* **What to do**
Wherever a picture appears in the listing below, leave it out and reproduce the rest exactly.

[[ Entries provided, beginning ]]

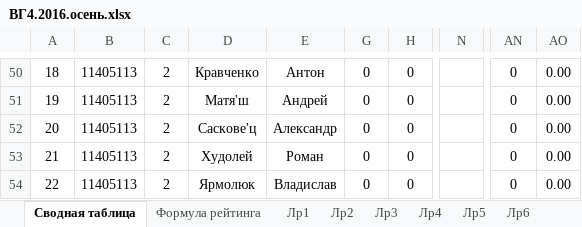
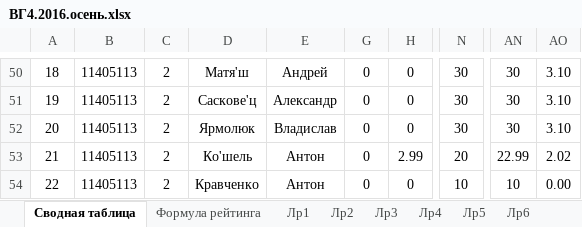
Before and after one commit to b490/hg, an Excel workbook: ВГ4.2016.осень.xlsx, sheet Сводная таблица, drawn as a sheet; only a part is shown, gaps mark what is left out; values as stored, in another font and other column widths than the file's, no borders; the diff covers the shown part only; the diff names each change by its address in the sheet, - before the commit and + after, or states it on an @@ line.

```diff
--- a/ВГ4.2016.осень.xlsx (sheet Сводная таблица)
+++ b/ВГ4.2016.осень.xlsx (sheet Сводная таблица)
-D50: Кравченко
+D50: Матя'ш
-E50: Антон
+E50: Андрей
-N50:N52: (empty)
+N50:N52: 30
-AN50:AN52: 0
+AN50:AN52: 30
-AO50:AO52: 0.00
+AO50:AO52: 3.10
-D51: Матя'ш
+D51: Саскове'ц
-E51: Андрей
+E51: Александр
-D52: Саскове'ц
+D52: Ярмолюк
-E52: Александр
+E52: Владислав
-D53: Худолей
+D53: Ко'шель
-E53: Роман
+E53: Антон
-H53: 0
+H53: 2.99
-N53: (empty)
+N53: 20
-AN53: 0
+AN53: 22.99
-AO53: 0.00
+AO53: 2.02
-D54: Ярмолюк
+D54: Кравченко
-E54: Владислав
+E54: Антон
-N54: (empty)
+N54: 10
-AN54: 0
+AN54: 10
```
Also changed, not shown: 2 added rows, 2 removed rows, 55 edited cells and cell formats elsewhere in this sheet, sheet Лр2, sheet Лр1, formulas that keep their value.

[[ Entries provided, end ]]

* **Solution for this task**
Before and after one commit to b490/hg, an Excel workbook: ВГ4.2016.осень.xlsx, sheet Сводная таблица, drawn as a sheet; only a part is shown, gaps mark what is left out; values as stored, in another font and other column widths than the file's, no borders; the diff covers the shown part only; the diff names each change by its address in the sheet, - before the commit and + after, or states it on an @@ line.

```diff
--- a/ВГ4.2016.осень.xlsx (sheet Сводная таблица)
+++ b/ВГ4.2016.осень.xlsx (sheet Сводная таблица)
-D50: Кравченко
+D50: Матя'ш
-E50: Антон
+E50: Андрей
-N50:N52: (empty)
+N50:N52: 30
-AN50:AN52: 0
+AN50:AN52: 30
-AO50:AO52: 0.00
+AO50:AO52: 3.10
-D51: Матя'ш
+D51: Саскове'ц
-E51: Андрей
+E51: Александр
-D52: Саскове'ц
+D52: Ярмолюк
-E52: Александр
+E52: Владислав
-D53: Худолей
+D53: Ко'шель
-E53: Роман
+E53: Антон
-H53: 0
+H53: 2.99
-N53: (empty)
+N53: 20
-AN53: 0
+AN53: 22.99
-AO53: 0.00
+AO53: 2.02
-D54: Ярмолюк
+D54: Кравченко
-E54: Владислав
+E54: Антон
-N54: (empty)
+N54: 10
-AN54: 0
+AN54: 10
```
Also changed, not shown: 2 added rows, 2 removed rows, 55 edited cells and cell formats elsewhere in this sheet, sheet Лр2, sheet Лр1, formulas that keep their value.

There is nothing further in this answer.